Editorial voices from elsewhere
Excerpts from recent editorials in newspapers in the United States and abroad as compiled by the Associated Press:
The Obama administration is reportedly poised to ask Congress to exempt Egypt from the law that requires ending financial aid in the event of a military coup, and that would be a misreading of the situation.
Any support for such an exemption would have to be based on the belief that Egypt’s recent referendum, which passed with overwhelming approval by voters, means the military leadership is actually practicing and embracing democracy.
The evidence, unfortunately, points in the opposite direction.
Egypt’s opposition media have been shut down, and three journalists for Al Jazeera have been imprisoned without any charges. Meanwhile, the constitution adopted last weekend exempts the army, police and intelligence services from civilian control while allowing these very same arms of the government to prosecute anyone they deem threatening in military courts.
The great promise of 2011’s Arab Spring, which began in Tunisia and spread very quickly to Egypt, took its time before reaching its goals in the former but has not even come close to bringing about the kind of pluralistic, democratic government so many Egyptians had in mind when they demonstrated against the stifling regime of former dictator Hosni Mubarak.
But as bad as Mubarak may have been, he was at least a staunch ally of the United States. The government now calling the shots in Cairo is no such ally, and pouring American dollars into its treasury won’t change that unhappy truth.
Incredibly, the World Health Organization says 5.4 million people around the planet suffer early death each year because of tobacco smoking. Cigarettes are an international curse, the worst cause of unnecessary sickness and lost lifespan.
The latest New England Journal of Medicine says the world could avoid 200 million needless deaths by 2025 – and also gain trillions in tax revenue – if tobacco taxes were tripled worldwide, preventing millions of youths from becoming addicted.
Most American states have boosted taxes to prevent the young from becoming addicts. The U.S. average now is around $1.50 per pack. But West Virginia lags far behind, with just a 55-cent tax – the nation’s 44th lowest.
Each year, health reformers in the Legislature try to boost the state’s cigarette tax, but high-paid tobacco lobbyists defeat this lifesaving attempt.

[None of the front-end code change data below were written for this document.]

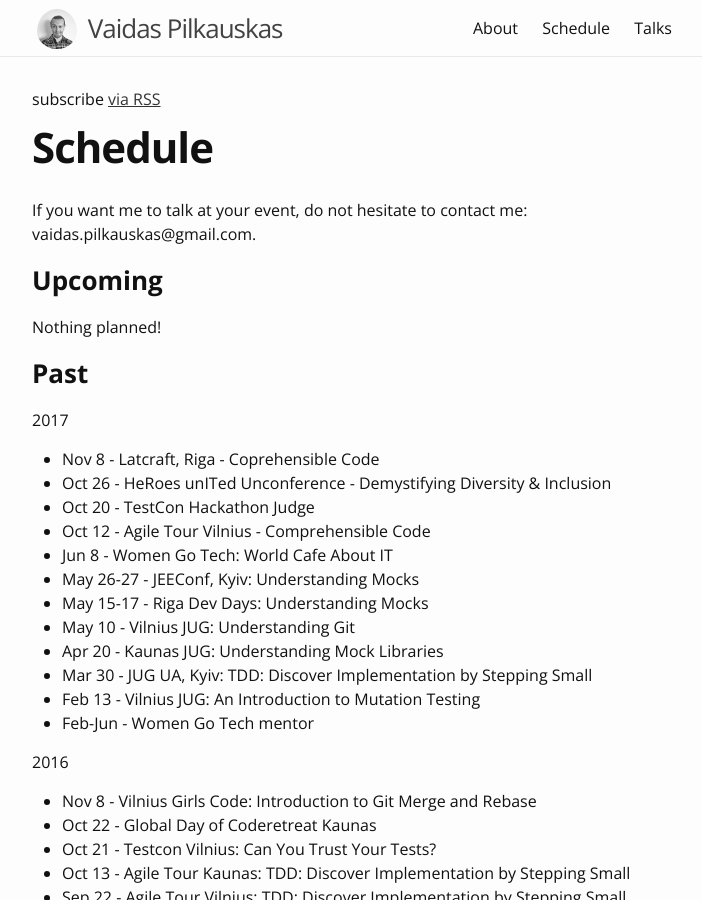
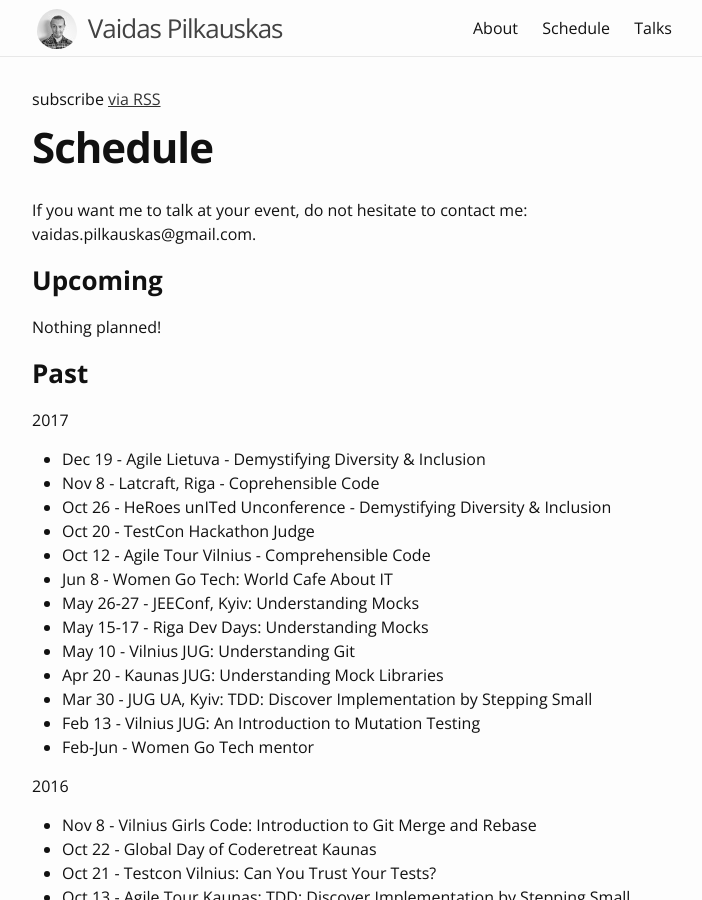
Before and after one commit to liucijus/liucijus.github.io, a Jekyll site: the page built from schedule.md, in a window 1280 px wide and 900 px high. Shown: the whole window, without its empty margins (288-990 px from the left). Built offline with Jekyll 4.4.1, drawn with Linux system fonts in a browser that asks for light colours.

Commit message:
Add Agile Lietuva talk

```diff
--- a/schedule.md
+++ b/schedule.md
@@ -13,7 +13,7 @@ Nothing planned!
 ### Past
 
 2017
-
+ * Dec 19 - Agile Lietuva - Demystifying Diversity & Inclusion
  * Nov 8 - Latcraft, Riga - Coprehensible Code
  * Oct 26 - HeRoes unITed Unconference - Demystifying Diversity & Inclusion
  * Oct 20 - TestCon Hackathon Judge
```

As a result, West Virginia continues to have America’s worst smoking rate – an ugly distinction.
With the 2014 Legislature in full swing, conscientious senators and delegates who oppose unnecessary sickness and death among West Virginians – and who see a need for extra revenue – should rally behind an effort to help this state catch up with the rest of America.
Barack Obama has been wise to largely ignore the lunar left’s clamor for what would amount to the crippling of America’s intelligence-gathering capabilities following the allegations made by the National Security Agency defector Edward Snowden from his sanctuary in Moscow.
The president deserves credit for the way in which, in his keynote Washington address on the issue, he emphasized the crucial importance of intelligence gathering in the post-9/11 world and pointed out that the NSA has not abused its powers, violated the law or been cavalier about civil liberties.
The 9/11 Commission’s report devastatingly detailed how Washington’s inability to track terrorist communications allowed the hijackers to go undetected. There is always a legitimate case for control over agencies involved in surveillance. But crippling them would be a sure-fire way of allowing more 9/11s.